MISSISSIPPI STATE -- A test that predicts a rooster's fertility may one day dramatically impact the poultry industry.
Mississippi's poultry holds the state's top agriculture spot, with a current farm gate value of about $1.4 billion. Research in this field can propel the industry even higher.
Dr. Chris McDaniel, poultry scientist with the Mississippi Agricultural and Forestry Experiment Station, has applied a simple fertility test to the poultry industry. His results indicate the industry could increase egg fertility rates by 5 percent.
"If the poultry industry in Mississippi saw 5 percent more broilers hatch, the state would annually gain 45.8 million broilers at a value of $8.7 million at hatching," McDaniel said. "In the whole United States, a similar 5 percent increase in fertility would result in 460 million more broilers and $87 million more value to the industry."
Currently, the broiler breeder industry predicts male fertility based on physical appearances such as the size of the comb on a rooster's head and length of a portion of the leg. This correlation is not very accurate, and the industry currently has an egg fertility rate of 90 percent. Hen fertility is accurately predicted by egg production.
McDaniel said day-old chicks are worth between 19 and 20 cents. This cost includes feed for the parent bird, space in the incubator and labor. Not all fertilized eggs hatch.
"Every infertile egg costs just as much as a fertile egg, so an increase in fertility not only means more chickens, but less loss to the industry," McDaniel said.
Trying to find a way to more accurately determine fertility in young roosters, McDaniel adapted a sperm quality analyzer, formerly used for humans, for use with poultry.

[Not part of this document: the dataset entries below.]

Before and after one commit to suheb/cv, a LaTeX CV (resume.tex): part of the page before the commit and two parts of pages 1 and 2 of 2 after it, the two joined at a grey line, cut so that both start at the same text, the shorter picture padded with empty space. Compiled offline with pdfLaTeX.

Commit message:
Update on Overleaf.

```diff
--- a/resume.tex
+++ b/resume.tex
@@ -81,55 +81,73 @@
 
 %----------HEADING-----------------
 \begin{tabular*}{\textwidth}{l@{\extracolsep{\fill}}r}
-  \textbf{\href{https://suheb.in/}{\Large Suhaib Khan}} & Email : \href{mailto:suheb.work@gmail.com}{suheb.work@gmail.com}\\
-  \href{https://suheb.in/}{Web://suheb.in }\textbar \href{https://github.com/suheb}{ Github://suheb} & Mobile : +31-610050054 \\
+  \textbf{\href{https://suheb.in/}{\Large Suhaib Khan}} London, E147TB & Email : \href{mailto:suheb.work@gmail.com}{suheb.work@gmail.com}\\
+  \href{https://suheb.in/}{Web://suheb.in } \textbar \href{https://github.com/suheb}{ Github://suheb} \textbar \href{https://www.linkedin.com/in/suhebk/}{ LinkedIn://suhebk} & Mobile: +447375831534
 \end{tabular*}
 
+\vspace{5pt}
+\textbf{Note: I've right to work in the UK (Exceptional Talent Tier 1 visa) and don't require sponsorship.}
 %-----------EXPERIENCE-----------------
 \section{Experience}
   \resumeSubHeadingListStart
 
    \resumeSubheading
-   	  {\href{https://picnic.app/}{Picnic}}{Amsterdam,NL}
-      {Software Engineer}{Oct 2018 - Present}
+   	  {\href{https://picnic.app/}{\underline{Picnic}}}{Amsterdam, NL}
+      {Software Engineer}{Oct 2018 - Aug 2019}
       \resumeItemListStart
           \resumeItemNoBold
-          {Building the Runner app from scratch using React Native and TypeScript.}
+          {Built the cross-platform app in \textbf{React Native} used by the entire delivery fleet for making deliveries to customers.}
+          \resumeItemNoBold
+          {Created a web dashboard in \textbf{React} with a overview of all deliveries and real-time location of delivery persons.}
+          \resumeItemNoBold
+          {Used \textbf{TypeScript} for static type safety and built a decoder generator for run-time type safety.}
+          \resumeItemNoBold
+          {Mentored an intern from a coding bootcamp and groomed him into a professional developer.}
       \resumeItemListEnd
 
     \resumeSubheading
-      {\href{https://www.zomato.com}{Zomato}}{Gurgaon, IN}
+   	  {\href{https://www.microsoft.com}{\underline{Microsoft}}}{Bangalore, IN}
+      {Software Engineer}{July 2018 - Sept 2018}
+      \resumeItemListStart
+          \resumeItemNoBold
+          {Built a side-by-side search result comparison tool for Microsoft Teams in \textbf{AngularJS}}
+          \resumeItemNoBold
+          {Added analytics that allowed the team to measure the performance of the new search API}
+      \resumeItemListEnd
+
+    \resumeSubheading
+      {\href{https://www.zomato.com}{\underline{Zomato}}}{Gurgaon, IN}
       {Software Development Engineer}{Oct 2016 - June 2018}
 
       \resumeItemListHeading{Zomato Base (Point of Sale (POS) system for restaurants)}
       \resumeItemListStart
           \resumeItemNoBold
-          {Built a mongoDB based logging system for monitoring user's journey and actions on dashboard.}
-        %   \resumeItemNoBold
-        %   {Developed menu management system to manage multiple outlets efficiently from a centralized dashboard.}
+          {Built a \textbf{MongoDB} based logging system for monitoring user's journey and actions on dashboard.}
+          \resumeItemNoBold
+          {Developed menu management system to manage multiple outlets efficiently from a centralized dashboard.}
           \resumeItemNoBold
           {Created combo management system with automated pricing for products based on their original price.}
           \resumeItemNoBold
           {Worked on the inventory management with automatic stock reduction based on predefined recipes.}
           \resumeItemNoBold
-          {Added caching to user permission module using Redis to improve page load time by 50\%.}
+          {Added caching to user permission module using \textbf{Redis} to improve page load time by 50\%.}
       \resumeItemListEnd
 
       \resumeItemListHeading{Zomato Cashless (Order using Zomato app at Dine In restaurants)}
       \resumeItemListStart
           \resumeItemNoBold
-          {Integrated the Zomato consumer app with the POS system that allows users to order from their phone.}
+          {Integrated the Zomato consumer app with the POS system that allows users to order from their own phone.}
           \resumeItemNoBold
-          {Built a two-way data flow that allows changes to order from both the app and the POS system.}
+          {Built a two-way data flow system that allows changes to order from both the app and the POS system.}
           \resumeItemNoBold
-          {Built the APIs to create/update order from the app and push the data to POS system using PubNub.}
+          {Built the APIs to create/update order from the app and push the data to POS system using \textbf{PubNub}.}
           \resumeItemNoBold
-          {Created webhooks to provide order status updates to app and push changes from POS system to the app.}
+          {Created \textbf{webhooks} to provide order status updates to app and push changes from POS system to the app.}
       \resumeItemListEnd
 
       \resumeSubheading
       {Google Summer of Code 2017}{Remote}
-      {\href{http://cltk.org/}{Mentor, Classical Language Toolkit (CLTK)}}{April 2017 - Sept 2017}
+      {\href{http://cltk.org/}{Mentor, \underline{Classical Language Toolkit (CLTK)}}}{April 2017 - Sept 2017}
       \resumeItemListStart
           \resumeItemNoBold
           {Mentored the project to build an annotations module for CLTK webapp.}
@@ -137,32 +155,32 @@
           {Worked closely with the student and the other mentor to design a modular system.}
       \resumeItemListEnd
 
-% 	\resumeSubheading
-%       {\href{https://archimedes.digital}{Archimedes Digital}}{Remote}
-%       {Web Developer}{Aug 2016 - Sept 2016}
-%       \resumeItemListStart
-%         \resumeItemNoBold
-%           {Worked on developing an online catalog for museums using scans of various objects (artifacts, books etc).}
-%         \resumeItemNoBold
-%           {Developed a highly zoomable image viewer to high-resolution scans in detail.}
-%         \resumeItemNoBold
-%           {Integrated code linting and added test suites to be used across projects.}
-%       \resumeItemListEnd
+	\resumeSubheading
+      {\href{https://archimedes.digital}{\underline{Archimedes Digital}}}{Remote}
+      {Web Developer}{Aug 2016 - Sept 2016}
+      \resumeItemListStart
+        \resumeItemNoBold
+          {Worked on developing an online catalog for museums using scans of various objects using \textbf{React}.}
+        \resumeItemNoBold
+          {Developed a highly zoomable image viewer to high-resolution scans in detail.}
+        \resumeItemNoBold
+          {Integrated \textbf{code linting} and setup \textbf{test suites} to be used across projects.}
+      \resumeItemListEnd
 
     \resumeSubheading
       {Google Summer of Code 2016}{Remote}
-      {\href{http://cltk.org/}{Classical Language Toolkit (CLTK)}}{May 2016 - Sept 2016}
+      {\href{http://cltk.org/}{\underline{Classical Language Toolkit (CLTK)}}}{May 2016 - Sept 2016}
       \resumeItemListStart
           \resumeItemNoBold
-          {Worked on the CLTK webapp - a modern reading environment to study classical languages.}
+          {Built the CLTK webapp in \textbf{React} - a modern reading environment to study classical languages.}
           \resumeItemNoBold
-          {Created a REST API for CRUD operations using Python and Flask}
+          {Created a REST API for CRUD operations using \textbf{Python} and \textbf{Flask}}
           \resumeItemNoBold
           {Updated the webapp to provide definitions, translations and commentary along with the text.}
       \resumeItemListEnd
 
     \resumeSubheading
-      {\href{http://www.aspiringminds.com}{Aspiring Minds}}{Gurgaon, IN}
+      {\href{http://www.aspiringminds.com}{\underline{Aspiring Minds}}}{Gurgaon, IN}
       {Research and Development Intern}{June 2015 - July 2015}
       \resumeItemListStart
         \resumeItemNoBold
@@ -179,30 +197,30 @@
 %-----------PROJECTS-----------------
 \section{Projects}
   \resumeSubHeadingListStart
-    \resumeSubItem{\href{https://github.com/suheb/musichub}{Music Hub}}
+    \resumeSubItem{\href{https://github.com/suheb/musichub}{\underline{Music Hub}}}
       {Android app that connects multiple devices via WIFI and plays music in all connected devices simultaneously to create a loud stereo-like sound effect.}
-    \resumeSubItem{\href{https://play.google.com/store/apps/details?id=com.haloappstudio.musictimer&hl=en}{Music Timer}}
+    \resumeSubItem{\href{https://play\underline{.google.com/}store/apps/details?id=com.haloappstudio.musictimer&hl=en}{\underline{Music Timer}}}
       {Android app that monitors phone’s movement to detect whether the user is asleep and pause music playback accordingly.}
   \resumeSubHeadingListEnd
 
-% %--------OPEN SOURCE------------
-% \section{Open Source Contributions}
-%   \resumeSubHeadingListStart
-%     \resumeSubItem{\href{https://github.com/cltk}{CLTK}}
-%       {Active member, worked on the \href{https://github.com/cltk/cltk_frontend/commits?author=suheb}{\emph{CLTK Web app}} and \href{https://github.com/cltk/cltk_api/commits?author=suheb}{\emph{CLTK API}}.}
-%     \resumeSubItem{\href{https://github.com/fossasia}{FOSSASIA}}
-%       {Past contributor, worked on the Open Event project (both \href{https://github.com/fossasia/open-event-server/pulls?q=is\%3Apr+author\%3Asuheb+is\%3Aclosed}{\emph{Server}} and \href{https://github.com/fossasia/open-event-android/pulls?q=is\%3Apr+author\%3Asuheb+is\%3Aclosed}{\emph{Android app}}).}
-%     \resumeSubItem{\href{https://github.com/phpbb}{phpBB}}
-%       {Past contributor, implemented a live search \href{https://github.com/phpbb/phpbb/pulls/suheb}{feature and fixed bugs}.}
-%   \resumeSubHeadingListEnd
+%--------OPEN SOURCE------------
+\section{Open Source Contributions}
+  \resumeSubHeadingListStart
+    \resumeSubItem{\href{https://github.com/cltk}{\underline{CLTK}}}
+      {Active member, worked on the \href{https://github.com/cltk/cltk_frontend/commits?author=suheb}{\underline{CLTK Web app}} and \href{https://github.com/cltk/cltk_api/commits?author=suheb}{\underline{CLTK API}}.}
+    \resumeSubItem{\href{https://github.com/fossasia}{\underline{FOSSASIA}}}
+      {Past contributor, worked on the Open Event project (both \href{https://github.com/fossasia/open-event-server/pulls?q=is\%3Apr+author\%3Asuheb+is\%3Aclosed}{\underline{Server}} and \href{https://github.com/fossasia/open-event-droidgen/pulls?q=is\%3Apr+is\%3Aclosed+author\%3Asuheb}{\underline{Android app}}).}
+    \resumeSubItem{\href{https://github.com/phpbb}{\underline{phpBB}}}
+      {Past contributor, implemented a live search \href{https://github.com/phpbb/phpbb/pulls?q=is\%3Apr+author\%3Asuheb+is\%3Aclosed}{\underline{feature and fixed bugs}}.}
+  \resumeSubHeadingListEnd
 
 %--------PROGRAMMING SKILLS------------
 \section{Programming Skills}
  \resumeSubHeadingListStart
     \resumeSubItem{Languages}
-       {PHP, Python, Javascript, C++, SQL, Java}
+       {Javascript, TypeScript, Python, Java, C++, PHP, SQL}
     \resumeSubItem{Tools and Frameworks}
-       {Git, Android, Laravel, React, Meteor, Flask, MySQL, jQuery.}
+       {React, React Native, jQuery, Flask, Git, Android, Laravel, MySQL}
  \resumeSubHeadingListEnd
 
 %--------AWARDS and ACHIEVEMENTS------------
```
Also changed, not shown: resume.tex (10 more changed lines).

"The instrument measures sperm concentration, viability and motility -- sperm's ability to move on its own -- and gives a sperm motility index, or SMI," McDaniel said. "We know these measurements are closely related to fertility."
McDaniel's research had three steps. He first had to prove in the laboratory that sperm concentrations, viability and motility numbers influenced the SMI for chickens. With this proven, McDaniel then moved to field tests.
"I had to show that a high sperm motility index resulted in high numbers of fertilized eggs," McDaniel said.
To do this, he collected semen samples, measured sperm concentrations, viability and the sperm motility index, and then inseminated hens with the same samples. These results proved that the SMI accurately predicts fertility.
The third step involved McDaniel grouping roosters based on their SMI rating at 27 weeks old. Hens were artificially inseminated once a week for eight weeks with semen from roosters in these SMI rankings.
"We learned that semen from males found at a young age to have the highest SMI fertilized 98 percent of the eggs laid," McDaniel said. "The industry-wide average is about 90 percent fertility, so that 8 percent is a big increase."
In the groupings, only about 10 percent of the roosters ranked highest in fertility, but the top 78 percent had a 94 percent fertility rate, and the upper 53 percent had 96 percent fertility. Another important finding was that roosters kept their fertility ranking as they aged, so the SMI test need only be conducted once in a rooster's life.
A final step will determine actual fertility in natural mating situations for roosters with high SMI ratings, McDaniel said. Once the research is complete, he plans to use the results to recommend a management change to those in the poultry industry.
"I will recommend culling a slightly larger percentage of roosters, but the birds that remain will have a much superior fertility," McDaniel said. "I propose selecting birds based on semen quality to increase the chance of fertile eggs."